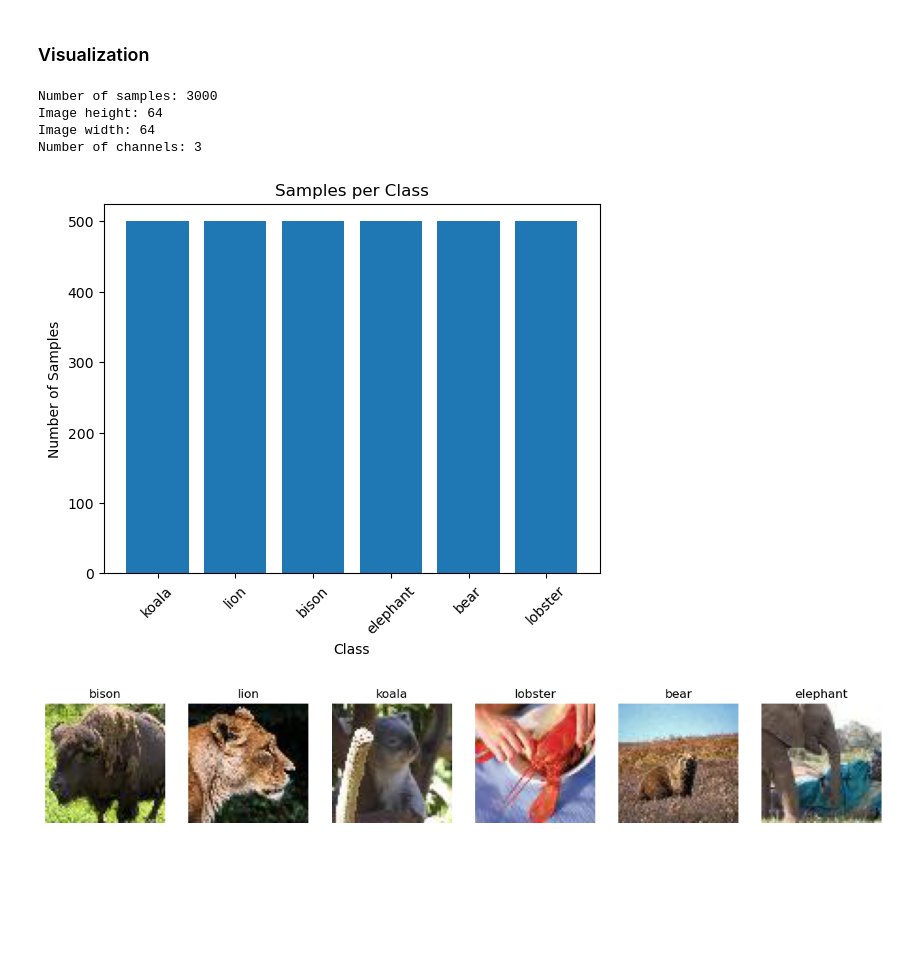
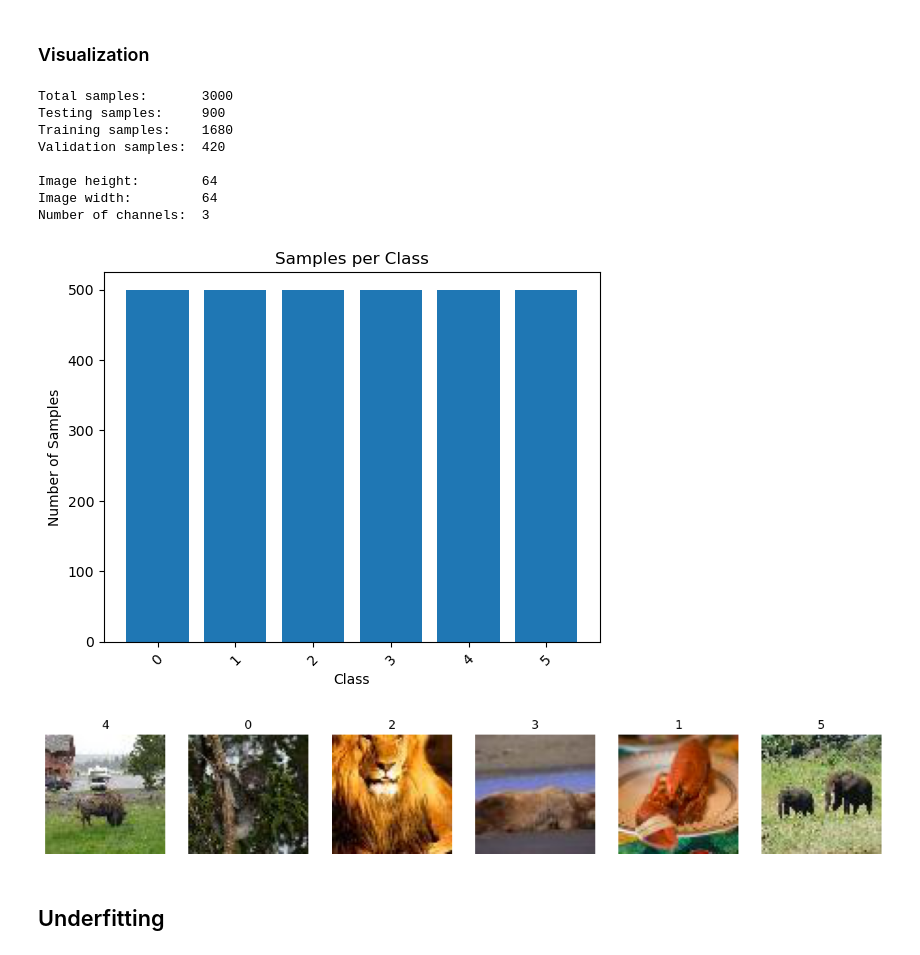
Before and after one commit to oliverdietsche/aiap-miniproj2, a Jupyter notebook: main.ipynb, the cells around one changed output. Cells and saved outputs as stored; diff of their text form; code cells hidden in the pictures; blank space fills up the shorter version.

Commit message:
WIP Underfitting

```diff
--- a/main.ipynb
+++ b/main.ipynb
@@ -32,13 +32,21 @@ with open(words_file, 'r') as f:
         line = line.strip().split('\t')
         class_labels[line[0]] = line[1]
 
+label_to_int_map = {label: i for i, label in enumerate(class_labels.values())}
+
+def label_to_int(label):
+    return label_to_int_map[label]
+
+def int_to_label(intVal):
+    return label_to_int_map.keys()[intVal]
+
 # Load images and labels
 images = []
 labels = []
 
 for folder_name in os.listdir(data_dir):
     if folder_name.startswith('n'):
-        label = class_labels[folder_name]
+        label = label_to_int(class_labels[folder_name])
         image_folder_path = os.path.join(data_dir, folder_name, "images")
         for image_name in os.listdir(image_folder_path):
             image_path = os.path.join(image_folder_path, image_name)
@@ -71,46 +79,58 @@ train_imgs, val_imgs, train_labels, val_labels = train_test_split(train_val_imgs
 ### Visualization
 # %%
 # Collect and print image stats
-(train_samples, image_height, image_width, num_channels) = images.shape
-print(f"Number of samples: {train_samples}")
-print(f"Image height: {image_height}")
-print(f"Image width: {image_width}")
-print(f"Number of channels: {num_channels}")
+(total_samples, image_height, image_width, num_channels) = images.shape
+test_samples = test_imgs.shape[0]
+train_samples = train_imgs.shape[0]
+val_samples = val_imgs.shape[0]
+print(f"Total samples:       {total_samples}")
+print(f"Testing samples:     {test_samples}")
+print(f"Training samples:    {train_samples}")
+print(f"Validation samples:  {val_samples}\n")
+print(f"Image height:        {image_height}")
+print(f"Image width:         {image_width}")
+print(f"Number of channels:  {num_channels}")
 
 # Count samples per class
 samples_per_class = {}
 for label in labels:
     samples_per_class[label] = samples_per_class.get(label, 0) + 1
 
 # Determine if dataset is balanced
 class_labels = list(samples_per_class.keys())
 class_counts = list(samples_per_class.values())
 plt.bar(class_labels, class_counts)
 plt.title('Samples per Class')
 plt.xlabel('Class')
 plt.ylabel('Number of Samples')
 plt.xticks(rotation=45)
 plt.show()
 
 # Plot sample image for every class
 num_samples_to_plot = 6
 classes_to_plot = np.random.choice(list(samples_per_class.keys()), num_samples_to_plot, replace=False)
 
 fig, axs = plt.subplots(1, num_samples_to_plot, figsize=(15, 3))
 
 for i, class_label in enumerate(classes_to_plot):
     class_indices = np.where(labels == class_label)[0]
     sample_index = np.random.choice(class_indices)
     sample_image = images[sample_index]
     axs[i].imshow(sample_image)
     axs[i].set_title(class_label)
     axs[i].axis('off')
 
 plt.show()
 # %% [output]
-Number of samples: 3000
-Image height: 64
-Image width: 64
-Number of channels: 3
+Total samples:       3000
+Testing samples:     900
+Training samples:    1680
+Validation samples:  420
+
+Image height:        64
+Image width:         64
+Number of channels:  3
-[figure, old version]
+[figure, new version]
-[figure, old version]
+[figure, new version]
+# %% [markdown]
+## Underfitting
```
Also changed, not shown: parts of 4 cells of this notebook, 1 other file.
· · ·
● Directions for this task:
Hand back the records above exactly, leaving out every picture.

● Response area:
Before and after one commit to oliverdietsche/aiap-miniproj2, a Jupyter notebook: main.ipynb, the cells around one changed output. Cells and saved outputs as stored; diff of their text form; code cells hidden in the pictures; blank space fills up the shorter version.

Commit message:
WIP Underfitting

```diff
--- a/main.ipynb
+++ b/main.ipynb
@@ -32,13 +32,21 @@ with open(words_file, 'r') as f:
         line = line.strip().split('\t')
         class_labels[line[0]] = line[1]
 
+label_to_int_map = {label: i for i, label in enumerate(class_labels.values())}
+
+def label_to_int(label):
+    return label_to_int_map[label]
+
+def int_to_label(intVal):
+    return label_to_int_map.keys()[intVal]
+
 # Load images and labels
 images = []
 labels = []
 
 for folder_name in os.listdir(data_dir):
     if folder_name.startswith('n'):
-        label = class_labels[folder_name]
+        label = label_to_int(class_labels[folder_name])
         image_folder_path = os.path.join(data_dir, folder_name, "images")
         for image_name in os.listdir(image_folder_path):
             image_path = os.path.join(image_folder_path, image_name)
@@ -71,46 +79,58 @@ train_imgs, val_imgs, train_labels, val_labels = train_test_split(train_val_imgs
 ### Visualization
 # %%
 # Collect and print image stats
-(train_samples, image_height, image_width, num_channels) = images.shape
-print(f"Number of samples: {train_samples}")
-print(f"Image height: {image_height}")
-print(f"Image width: {image_width}")
-print(f"Number of channels: {num_channels}")
+(total_samples, image_height, image_width, num_channels) = images.shape
+test_samples = test_imgs.shape[0]
+train_samples = train_imgs.shape[0]
+val_samples = val_imgs.shape[0]
+print(f"Total samples:       {total_samples}")
+print(f"Testing samples:     {test_samples}")
+print(f"Training samples:    {train_samples}")
+print(f"Validation samples:  {val_samples}\n")
+print(f"Image height:        {image_height}")
+print(f"Image width:         {image_width}")
+print(f"Number of channels:  {num_channels}")
 
 # Count samples per class
 samples_per_class = {}
 for label in labels:
     samples_per_class[label] = samples_per_class.get(label, 0) + 1
 
 # Determine if dataset is balanced
 class_labels = list(samples_per_class.keys())
 class_counts = list(samples_per_class.values())
 plt.bar(class_labels, class_counts)
 plt.title('Samples per Class')
 plt.xlabel('Class')
 plt.ylabel('Number of Samples')
 plt.xticks(rotation=45)
 plt.show()
 
 # Plot sample image for every class
 num_samples_to_plot = 6
 classes_to_plot = np.random.choice(list(samples_per_class.keys()), num_samples_to_plot, replace=False)
 
 fig, axs = plt.subplots(1, num_samples_to_plot, figsize=(15, 3))
 
 for i, class_label in enumerate(classes_to_plot):
     class_indices = np.where(labels == class_label)[0]
     sample_index = np.random.choice(class_indices)
     sample_image = images[sample_index]
     axs[i].imshow(sample_image)
     axs[i].set_title(class_label)
     axs[i].axis('off')
 
 plt.show()
 # %% [output]
-Number of samples: 3000
-Image height: 64
-Image width: 64
-Number of channels: 3
+Total samples:       3000
+Testing samples:     900
+Training samples:    1680
+Validation samples:  420
+
+Image height:        64
+Image width:         64
+Number of channels:  3
-[figure, old version]
+[figure, new version]
-[figure, old version]
+[figure, new version]
+# %% [markdown]
+## Underfitting
```
Also changed, not shown: parts of 4 cells of this notebook, 1 other file.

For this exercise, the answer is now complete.